  • 113. TESTOSTERONE THERAPY IMPROVES SYMPTOMS IN PATIENTS ON OPIOIDS 113 8 Mean ADSQ Score 7 Baseline 6 12 Weeks (5 mg/day) ‡ 5 4 3 2 * * * ‡ ‡ † † † 1 0 24 Weeks (7.5 mg/day) Decreased libido ED Tiredness Depressed Hot flashes/ mood night sweats Next ADSQ: androgen deficiency symptoms questionnaire. *p<0.001; †p<0.01; ‡p<0.05 1. Daniell et al. J Pain. 2006;7:200-10. HOME

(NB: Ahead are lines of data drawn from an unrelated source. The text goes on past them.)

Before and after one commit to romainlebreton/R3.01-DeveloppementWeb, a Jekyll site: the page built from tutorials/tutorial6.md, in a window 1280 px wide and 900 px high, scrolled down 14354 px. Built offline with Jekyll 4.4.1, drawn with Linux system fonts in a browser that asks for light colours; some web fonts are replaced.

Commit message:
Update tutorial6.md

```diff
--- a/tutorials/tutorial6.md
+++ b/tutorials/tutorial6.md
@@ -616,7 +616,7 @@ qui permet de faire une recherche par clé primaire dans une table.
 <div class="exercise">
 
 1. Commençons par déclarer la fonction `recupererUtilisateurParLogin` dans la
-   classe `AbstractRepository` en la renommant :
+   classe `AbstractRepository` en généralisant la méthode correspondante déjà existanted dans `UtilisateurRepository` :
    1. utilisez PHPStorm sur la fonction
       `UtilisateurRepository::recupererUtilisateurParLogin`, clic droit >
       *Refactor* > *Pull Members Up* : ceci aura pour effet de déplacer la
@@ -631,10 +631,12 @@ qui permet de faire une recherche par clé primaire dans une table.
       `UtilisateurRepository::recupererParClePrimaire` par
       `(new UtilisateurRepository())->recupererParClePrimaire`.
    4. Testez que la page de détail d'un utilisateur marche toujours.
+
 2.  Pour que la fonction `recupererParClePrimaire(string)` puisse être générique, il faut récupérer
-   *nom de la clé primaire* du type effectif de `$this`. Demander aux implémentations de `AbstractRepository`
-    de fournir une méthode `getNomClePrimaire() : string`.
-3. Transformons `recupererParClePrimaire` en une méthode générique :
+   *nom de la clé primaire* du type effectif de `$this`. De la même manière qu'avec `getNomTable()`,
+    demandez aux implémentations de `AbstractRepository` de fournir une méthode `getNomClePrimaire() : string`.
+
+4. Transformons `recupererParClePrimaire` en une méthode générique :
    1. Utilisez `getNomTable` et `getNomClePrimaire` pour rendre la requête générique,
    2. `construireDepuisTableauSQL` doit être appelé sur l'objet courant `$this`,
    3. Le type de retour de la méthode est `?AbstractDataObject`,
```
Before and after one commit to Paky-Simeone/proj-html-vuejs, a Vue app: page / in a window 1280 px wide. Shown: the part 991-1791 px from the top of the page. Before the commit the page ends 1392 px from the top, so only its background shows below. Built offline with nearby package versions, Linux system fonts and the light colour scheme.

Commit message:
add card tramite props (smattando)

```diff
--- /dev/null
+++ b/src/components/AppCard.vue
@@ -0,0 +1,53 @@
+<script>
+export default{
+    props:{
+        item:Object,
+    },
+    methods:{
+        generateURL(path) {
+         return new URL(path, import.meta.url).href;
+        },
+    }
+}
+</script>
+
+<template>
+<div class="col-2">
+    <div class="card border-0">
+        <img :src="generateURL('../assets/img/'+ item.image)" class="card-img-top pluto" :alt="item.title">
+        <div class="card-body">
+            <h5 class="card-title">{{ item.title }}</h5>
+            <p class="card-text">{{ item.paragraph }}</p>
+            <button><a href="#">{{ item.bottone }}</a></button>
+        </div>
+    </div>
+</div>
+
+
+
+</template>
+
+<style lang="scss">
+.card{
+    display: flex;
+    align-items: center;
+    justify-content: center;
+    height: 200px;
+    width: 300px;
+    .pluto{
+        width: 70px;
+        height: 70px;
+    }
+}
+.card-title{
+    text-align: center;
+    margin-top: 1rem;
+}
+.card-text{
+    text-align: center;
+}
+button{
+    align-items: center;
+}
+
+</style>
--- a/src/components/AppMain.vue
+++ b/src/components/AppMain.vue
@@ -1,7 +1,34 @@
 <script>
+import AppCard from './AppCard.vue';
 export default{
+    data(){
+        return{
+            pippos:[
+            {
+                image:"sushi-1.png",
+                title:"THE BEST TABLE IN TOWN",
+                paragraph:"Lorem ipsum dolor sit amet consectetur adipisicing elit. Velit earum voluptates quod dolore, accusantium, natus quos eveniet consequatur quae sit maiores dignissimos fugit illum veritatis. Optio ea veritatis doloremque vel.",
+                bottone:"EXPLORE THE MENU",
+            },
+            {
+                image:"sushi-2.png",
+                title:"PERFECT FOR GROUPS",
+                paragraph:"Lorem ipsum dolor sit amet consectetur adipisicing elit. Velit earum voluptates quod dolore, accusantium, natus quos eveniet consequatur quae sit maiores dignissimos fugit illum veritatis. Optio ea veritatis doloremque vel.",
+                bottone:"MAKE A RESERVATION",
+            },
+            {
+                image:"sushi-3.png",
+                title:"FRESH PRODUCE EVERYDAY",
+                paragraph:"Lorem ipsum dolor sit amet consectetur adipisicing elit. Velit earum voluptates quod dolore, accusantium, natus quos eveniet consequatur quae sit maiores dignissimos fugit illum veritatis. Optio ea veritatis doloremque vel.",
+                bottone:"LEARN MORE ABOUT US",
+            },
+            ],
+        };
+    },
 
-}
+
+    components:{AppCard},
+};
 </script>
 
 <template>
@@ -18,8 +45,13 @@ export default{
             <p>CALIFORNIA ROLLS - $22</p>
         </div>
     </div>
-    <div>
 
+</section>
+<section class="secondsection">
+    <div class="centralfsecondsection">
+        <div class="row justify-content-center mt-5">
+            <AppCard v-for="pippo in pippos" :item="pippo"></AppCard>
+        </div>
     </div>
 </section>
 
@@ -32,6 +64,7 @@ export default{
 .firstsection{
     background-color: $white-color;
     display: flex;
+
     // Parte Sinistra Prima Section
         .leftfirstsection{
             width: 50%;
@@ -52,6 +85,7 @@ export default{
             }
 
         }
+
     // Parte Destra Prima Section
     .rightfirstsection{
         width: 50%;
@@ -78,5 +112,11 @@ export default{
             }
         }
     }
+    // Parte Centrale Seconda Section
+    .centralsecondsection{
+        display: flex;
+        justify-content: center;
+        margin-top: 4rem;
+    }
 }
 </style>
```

  • 114. TESTOSTERONE THERAPY IMPROVES PAIN DIMENSIONS 114 p<0.01 70 60 QUID Value 50 40 Baseline 30 p<0.02 12 Months p<0.02 20 10 0 Sensory Afffective Evaluative Miscellaneous QUID parameters Total Return to Slide 94 QUID: an Italian pain questionnaire which measures the quality and intensity of the current pain experience. 1. Aloisi et al. Reprod Biol Endocrinol. 2011;9:26. HOME